Excerpts from a dataset:
▼

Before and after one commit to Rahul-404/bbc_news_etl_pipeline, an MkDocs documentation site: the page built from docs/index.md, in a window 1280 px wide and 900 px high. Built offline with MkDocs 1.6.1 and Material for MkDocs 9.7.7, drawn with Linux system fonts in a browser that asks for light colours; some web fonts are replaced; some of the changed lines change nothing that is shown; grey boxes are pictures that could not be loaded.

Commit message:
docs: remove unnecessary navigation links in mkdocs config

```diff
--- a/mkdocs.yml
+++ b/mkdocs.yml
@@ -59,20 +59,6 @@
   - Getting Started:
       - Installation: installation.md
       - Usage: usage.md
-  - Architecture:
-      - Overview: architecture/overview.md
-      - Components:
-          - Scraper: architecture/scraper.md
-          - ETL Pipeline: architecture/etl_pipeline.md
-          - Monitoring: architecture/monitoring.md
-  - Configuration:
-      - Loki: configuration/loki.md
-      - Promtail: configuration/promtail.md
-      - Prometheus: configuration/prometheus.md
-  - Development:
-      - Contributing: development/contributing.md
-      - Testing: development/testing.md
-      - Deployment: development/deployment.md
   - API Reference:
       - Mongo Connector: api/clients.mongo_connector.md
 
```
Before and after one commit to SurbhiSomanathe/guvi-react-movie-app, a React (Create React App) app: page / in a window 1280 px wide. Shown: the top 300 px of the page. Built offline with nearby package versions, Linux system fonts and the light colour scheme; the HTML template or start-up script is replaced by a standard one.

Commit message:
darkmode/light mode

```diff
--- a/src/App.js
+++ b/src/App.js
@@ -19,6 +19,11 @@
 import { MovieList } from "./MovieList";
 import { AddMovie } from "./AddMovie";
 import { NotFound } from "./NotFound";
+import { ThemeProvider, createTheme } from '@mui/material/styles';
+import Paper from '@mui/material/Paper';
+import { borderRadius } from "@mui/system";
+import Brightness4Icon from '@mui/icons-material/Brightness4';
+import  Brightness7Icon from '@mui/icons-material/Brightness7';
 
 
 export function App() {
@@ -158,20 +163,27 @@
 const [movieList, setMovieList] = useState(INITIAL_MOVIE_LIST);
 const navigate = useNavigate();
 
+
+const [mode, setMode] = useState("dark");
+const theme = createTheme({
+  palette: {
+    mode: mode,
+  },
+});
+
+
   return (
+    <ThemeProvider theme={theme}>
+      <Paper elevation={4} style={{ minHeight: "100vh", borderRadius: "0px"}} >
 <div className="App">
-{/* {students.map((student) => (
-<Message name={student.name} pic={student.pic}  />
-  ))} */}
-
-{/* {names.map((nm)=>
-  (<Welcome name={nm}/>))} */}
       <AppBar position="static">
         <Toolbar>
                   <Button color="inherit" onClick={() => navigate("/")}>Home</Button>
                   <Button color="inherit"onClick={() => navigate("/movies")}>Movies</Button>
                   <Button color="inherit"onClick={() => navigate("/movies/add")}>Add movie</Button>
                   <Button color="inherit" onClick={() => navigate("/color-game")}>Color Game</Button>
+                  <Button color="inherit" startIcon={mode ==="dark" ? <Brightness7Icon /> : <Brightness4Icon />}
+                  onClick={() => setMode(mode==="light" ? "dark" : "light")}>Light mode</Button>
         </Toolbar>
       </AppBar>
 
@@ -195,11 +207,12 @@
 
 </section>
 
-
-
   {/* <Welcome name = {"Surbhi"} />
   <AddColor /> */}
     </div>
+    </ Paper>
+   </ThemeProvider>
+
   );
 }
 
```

▲

- _Problem description_
Write out all of the records above exactly as they appear.

- _Result_
Before and after one commit to Rahul-404/bbc_news_etl_pipeline, an MkDocs documentation site: the page built from docs/index.md, in a window 1280 px wide and 900 px high. Built offline with MkDocs 1.6.1 and Material for MkDocs 9.7.7, drawn with Linux system fonts in a browser that asks for light colours; some web fonts are replaced; some of the changed lines change nothing that is shown; grey boxes are pictures that could not be loaded.

Commit message:
docs: remove unnecessary navigation links in mkdocs config

```diff
--- a/mkdocs.yml
+++ b/mkdocs.yml
@@ -59,20 +59,6 @@
   - Getting Started:
       - Installation: installation.md
       - Usage: usage.md
-  - Architecture:
-      - Overview: architecture/overview.md
-      - Components:
-          - Scraper: architecture/scraper.md
-          - ETL Pipeline: architecture/etl_pipeline.md
-          - Monitoring: architecture/monitoring.md
-  - Configuration:
-      - Loki: configuration/loki.md
-      - Promtail: configuration/promtail.md
-      - Prometheus: configuration/prometheus.md
-  - Development:
-      - Contributing: development/contributing.md
-      - Testing: development/testing.md
-      - Deployment: development/deployment.md
   - API Reference:
       - Mongo Connector: api/clients.mongo_connector.md
 
```
Before and after one commit to SurbhiSomanathe/guvi-react-movie-app, a React (Create React App) app: page / in a window 1280 px wide. Shown: the top 300 px of the page. Built offline with nearby package versions, Linux system fonts and the light colour scheme; the HTML template or start-up script is replaced by a standard one.

Commit message:
darkmode/light mode

```diff
--- a/src/App.js
+++ b/src/App.js
@@ -19,6 +19,11 @@
 import { MovieList } from "./MovieList";
 import { AddMovie } from "./AddMovie";
 import { NotFound } from "./NotFound";
+import { ThemeProvider, createTheme } from '@mui/material/styles';
+import Paper from '@mui/material/Paper';
+import { borderRadius } from "@mui/system";
+import Brightness4Icon from '@mui/icons-material/Brightness4';
+import  Brightness7Icon from '@mui/icons-material/Brightness7';
 
 
 export function App() {
@@ -158,20 +163,27 @@
 const [movieList, setMovieList] = useState(INITIAL_MOVIE_LIST);
 const navigate = useNavigate();
 
+
+const [mode, setMode] = useState("dark");
+const theme = createTheme({
+  palette: {
+    mode: mode,
+  },
+});
+
+
   return (
+    <ThemeProvider theme={theme}>
+      <Paper elevation={4} style={{ minHeight: "100vh", borderRadius: "0px"}} >
 <div className="App">
-{/* {students.map((student) => (
-<Message name={student.name} pic={student.pic}  />
-  ))} */}
-
-{/* {names.map((nm)=>
-  (<Welcome name={nm}/>))} */}
       <AppBar position="static">
         <Toolbar>
                   <Button color="inherit" onClick={() => navigate("/")}>Home</Button>
                   <Button color="inherit"onClick={() => navigate("/movies")}>Movies</Button>
                   <Button color="inherit"onClick={() => navigate("/movies/add")}>Add movie</Button>
                   <Button color="inherit" onClick={() => navigate("/color-game")}>Color Game</Button>
+                  <Button color="inherit" startIcon={mode ==="dark" ? <Brightness7Icon /> : <Brightness4Icon />}
+                  onClick={() => setMode(mode==="light" ? "dark" : "light")}>Light mode</Button>
         </Toolbar>
       </AppBar>
 
@@ -195,11 +207,12 @@
 
 </section>
 
-
-
   {/* <Welcome name = {"Surbhi"} />
   <AddColor /> */}
     </div>
+    </ Paper>
+   </ThemeProvider>
+
   );
 }
 
```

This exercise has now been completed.